In 2019, the owner of the Springbok Pub applied for a liquor license. His application was for trading as a pub both indoors at 42 Lower Main Rd, and outdoors in the back courtyard. OCA, along with local residents, lodged an objections against the application. The objections were focused specifically on the application to trade in the back open air courtyard and did not oppose the application to trade as a bar on the Lower Main Rd street. On 20 Nov 2019, the Western Cape Liquor Tribunal heard the objections but concluded that “on balance of probabilities that the requirements of the Act for the granting of licenses had been complied with.” The set some conditions which purported to mitigate the noise disturbance but there was no attempt to verify whether such conditions actually would achieve the intended mitigation.
The Tribunal came to this decision ignoring the evidence presented by neighbours of the intrusiveness of having 30 to 50 persons having a social function just over your wall and 7 braai spots against your back wall; of the opposition of the SAPS District Liquor Officer; of the recommendation of the Ward Committee that the license should only be given to the indoor trade and the courtyard trade should not be supported; a research study from the Institution of Criminology showing the high number of liquor outlets already in Observatory.
The OCA and residents appealed the decision. The appeal hearing was meant to be heard earlier in 2020 but was delayed by COVID-19 restrictions and only took place on the 5th November 2020. While the appeal was pending, the applicant was permitted to use the courtyard – which is a function of how the Liquor Licensing regulations have been written.

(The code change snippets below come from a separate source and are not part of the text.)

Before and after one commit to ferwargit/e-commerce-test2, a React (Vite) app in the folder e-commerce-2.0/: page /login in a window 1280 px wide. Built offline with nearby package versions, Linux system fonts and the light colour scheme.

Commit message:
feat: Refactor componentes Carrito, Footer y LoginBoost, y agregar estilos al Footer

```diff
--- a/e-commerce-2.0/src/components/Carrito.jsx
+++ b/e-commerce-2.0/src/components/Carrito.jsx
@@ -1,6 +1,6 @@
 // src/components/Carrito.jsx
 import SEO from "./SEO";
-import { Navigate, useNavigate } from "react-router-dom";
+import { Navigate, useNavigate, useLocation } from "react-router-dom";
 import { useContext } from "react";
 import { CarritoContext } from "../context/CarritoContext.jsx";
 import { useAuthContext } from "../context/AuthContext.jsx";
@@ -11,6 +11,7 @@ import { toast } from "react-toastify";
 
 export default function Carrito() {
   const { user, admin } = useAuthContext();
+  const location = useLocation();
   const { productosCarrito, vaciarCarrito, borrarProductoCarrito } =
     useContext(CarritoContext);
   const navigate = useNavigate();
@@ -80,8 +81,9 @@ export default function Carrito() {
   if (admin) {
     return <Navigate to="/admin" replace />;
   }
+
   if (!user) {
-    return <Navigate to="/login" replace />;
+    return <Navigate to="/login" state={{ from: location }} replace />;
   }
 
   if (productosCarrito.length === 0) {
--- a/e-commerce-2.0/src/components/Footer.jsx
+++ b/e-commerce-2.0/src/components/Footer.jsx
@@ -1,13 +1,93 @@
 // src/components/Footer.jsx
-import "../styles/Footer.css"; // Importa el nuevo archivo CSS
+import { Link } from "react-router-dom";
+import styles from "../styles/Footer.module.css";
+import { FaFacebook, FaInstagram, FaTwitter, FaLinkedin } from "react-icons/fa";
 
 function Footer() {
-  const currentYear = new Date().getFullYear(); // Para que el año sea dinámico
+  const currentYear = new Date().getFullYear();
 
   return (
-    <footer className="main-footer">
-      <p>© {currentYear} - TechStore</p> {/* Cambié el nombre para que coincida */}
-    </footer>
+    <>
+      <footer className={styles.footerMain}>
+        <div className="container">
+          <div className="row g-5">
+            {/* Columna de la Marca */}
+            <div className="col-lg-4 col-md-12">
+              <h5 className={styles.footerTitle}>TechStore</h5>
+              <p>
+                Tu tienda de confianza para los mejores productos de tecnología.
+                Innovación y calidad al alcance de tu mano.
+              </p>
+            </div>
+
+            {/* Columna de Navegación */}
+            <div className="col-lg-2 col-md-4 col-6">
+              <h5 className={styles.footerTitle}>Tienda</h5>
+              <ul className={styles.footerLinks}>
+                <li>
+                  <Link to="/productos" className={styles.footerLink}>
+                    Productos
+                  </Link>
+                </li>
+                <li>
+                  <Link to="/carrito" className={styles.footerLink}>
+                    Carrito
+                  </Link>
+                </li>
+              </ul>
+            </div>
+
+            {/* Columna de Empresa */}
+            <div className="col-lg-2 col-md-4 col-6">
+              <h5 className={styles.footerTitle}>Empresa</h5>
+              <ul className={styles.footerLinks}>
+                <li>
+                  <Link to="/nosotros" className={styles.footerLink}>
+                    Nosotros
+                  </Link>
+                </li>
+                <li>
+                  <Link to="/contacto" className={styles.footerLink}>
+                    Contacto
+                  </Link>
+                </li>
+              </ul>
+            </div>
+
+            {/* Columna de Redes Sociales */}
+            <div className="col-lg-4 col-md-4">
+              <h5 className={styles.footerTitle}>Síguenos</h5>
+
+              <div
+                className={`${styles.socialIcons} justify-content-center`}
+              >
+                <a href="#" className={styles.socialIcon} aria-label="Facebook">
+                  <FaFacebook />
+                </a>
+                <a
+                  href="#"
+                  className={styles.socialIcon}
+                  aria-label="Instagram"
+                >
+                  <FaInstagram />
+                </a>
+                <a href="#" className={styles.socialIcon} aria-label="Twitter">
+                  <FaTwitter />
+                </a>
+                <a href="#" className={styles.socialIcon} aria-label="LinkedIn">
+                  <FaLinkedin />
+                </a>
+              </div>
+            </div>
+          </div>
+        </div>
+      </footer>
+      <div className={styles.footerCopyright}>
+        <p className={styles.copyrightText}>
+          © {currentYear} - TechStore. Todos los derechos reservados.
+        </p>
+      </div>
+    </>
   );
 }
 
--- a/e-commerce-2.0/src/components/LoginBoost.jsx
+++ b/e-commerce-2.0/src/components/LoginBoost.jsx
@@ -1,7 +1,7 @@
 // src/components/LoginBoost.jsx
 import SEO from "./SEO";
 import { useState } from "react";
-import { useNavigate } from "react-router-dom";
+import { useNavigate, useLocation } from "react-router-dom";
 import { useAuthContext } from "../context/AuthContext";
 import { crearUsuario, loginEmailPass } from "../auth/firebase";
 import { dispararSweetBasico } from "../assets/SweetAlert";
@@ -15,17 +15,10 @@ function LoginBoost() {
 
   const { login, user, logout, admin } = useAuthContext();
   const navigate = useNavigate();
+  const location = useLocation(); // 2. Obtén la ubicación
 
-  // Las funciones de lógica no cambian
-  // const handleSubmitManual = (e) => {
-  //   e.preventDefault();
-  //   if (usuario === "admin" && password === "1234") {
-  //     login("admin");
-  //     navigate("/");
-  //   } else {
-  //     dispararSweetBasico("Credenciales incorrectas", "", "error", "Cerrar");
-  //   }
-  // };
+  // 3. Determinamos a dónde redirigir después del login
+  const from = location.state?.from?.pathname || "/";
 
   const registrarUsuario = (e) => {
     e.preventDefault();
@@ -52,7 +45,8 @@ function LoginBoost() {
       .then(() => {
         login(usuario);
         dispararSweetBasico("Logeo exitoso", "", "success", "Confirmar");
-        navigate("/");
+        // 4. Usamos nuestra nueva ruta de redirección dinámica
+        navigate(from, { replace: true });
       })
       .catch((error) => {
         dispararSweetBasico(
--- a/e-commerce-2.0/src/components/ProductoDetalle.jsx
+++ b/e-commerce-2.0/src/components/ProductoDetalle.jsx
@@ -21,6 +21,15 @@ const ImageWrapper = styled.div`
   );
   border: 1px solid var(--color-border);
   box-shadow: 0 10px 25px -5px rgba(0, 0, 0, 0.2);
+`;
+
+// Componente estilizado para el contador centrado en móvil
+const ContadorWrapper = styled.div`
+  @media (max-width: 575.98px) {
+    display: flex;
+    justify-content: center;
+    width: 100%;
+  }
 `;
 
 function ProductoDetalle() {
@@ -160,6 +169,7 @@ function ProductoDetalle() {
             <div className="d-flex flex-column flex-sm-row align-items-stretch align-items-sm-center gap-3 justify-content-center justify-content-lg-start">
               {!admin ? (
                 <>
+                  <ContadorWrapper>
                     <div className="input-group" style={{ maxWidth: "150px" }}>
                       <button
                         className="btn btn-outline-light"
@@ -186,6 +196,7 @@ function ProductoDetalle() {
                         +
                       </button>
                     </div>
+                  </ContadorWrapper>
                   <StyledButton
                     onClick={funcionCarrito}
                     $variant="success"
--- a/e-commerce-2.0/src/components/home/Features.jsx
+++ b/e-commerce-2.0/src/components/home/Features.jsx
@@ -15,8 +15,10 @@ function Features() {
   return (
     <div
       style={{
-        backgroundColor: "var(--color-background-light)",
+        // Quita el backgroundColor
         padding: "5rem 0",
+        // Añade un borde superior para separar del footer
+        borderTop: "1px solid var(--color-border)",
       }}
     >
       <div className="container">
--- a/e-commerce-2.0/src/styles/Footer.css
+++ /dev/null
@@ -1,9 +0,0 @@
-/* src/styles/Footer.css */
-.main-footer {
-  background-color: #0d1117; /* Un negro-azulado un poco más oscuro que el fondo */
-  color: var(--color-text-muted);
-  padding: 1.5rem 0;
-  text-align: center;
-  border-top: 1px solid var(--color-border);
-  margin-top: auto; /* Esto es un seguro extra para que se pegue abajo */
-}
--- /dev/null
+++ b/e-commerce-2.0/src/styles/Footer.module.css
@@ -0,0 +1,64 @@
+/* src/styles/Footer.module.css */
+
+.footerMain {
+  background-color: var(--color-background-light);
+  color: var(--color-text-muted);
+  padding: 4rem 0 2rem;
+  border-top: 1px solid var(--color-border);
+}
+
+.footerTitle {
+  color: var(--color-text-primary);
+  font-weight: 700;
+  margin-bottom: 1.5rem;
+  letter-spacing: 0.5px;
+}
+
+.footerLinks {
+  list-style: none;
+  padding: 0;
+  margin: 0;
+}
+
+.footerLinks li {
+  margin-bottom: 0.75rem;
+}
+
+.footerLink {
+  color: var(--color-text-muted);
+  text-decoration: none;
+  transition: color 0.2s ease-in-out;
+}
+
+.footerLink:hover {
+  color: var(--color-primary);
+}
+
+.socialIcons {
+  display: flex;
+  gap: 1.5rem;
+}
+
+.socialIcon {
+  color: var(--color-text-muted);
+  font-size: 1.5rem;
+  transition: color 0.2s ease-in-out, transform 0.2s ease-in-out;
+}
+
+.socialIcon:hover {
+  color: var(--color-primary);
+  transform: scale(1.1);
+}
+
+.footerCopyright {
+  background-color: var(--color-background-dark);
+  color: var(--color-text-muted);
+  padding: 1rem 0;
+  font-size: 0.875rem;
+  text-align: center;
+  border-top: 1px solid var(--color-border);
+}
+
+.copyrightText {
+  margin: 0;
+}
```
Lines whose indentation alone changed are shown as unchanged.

For most other public decisions, the applicant cannot proceed until an appeal is concluded. Not so for Liquor Licenses.
The Appeal hearing was very different to the Tribunal. At the Tribunal, the applicant’s lawyer was able to cross-examine objectors as if it were a court of law, which it is not. Being cross-examined by a hostile lawyer can be a disheartening experience, when all you are doing is fulfilling your civic duty to participate. Those who attended the Tribunal can confirm how the Tribunal was stacked in favour of the applicant. We are told by those who are researchers in the Alcohol Harm Reduction field that the Liquor Licensing regulations were rewritten at the last minutes by lawyers who service liquor license applicants so it is not surprising the regulations benefit applicants by creating a quasi-judicial environment where the applicant has benefit of cross-examining the objectors, but the objectors do not enjoy the same capacity to cross-examine the applicant should they wish.
In contrast, the Appeal hearing was very different. It was chaired by a retired judge. The applicant (David Harris) was represented by Edward Booth and the OCA was represented by Chair and Deputy Chair, while Carolyn Neville attended as an appellant who also represented other neighbours.
The judge invited us each to make statements, then allowed Booth to respond, then quizzed the advocate from the Liquor Authority.
We were also able to show some visual evidence of the impacts and of non-compliance with the conditions of the license.
My impression was that he was quite alert to the fact that neither a double wall built outdoors nor a stretch tent could be serve as soundproofing.
He also did not let the WCLA advocate off the hook for having accepted such suggestions as evidence.
He reserved ‘judgement’ in the matter, but I am positive he will revoke that part of the license.
What struck me most about the process is that the Liquor Tribunal secretary, who is an Advocate, was willing to believe that all the proposed measures proposed by the applicant could be effective as conditions when granting the license without ever asking for any evidence (e.g. that a stretch tent can mitigate noise). In other words, he accepted what the applicant said at face value, but ignored what the objectors said. For example, prejudice to members of a ‘religious institution’ is one of the criteria for not giving a license. We pointed out in our objections that the nearest ‘religious institution’ was the Buddhist Meditation Centre within 50 of the proposed rather than the nearest Church 450 from the bar – but this fact was simply ignored. The Western Cape Liquor Act is clear that the default decision must be to NOT grant a license unless it satisfied that “the granting of a license does not prejudice the congregants of a religious institution located in the vicinity…”
It was as if he was only too happy to be given nonsense measures (unimplementable, unenforceable, ineffective) that he could use to approve the license. This sounds rather familiar to us in other decision-making processes in the City.
The difficulty of ordinary people gaining access to justice in challenging a liquor license is extraordinary. I understand that the Western Cape Liquor Act is to be revised, in line with the Western Cape Alcohol Harms Reduction Policy and that regulations under the new Act will need to be revised. We hope this process will change the set up at the WCLA to remove the unfair advantage written into the regulations that benefits liquor license applicants and their lawyers, and which disadvantages ordinary citizens from exercising their democratic rights.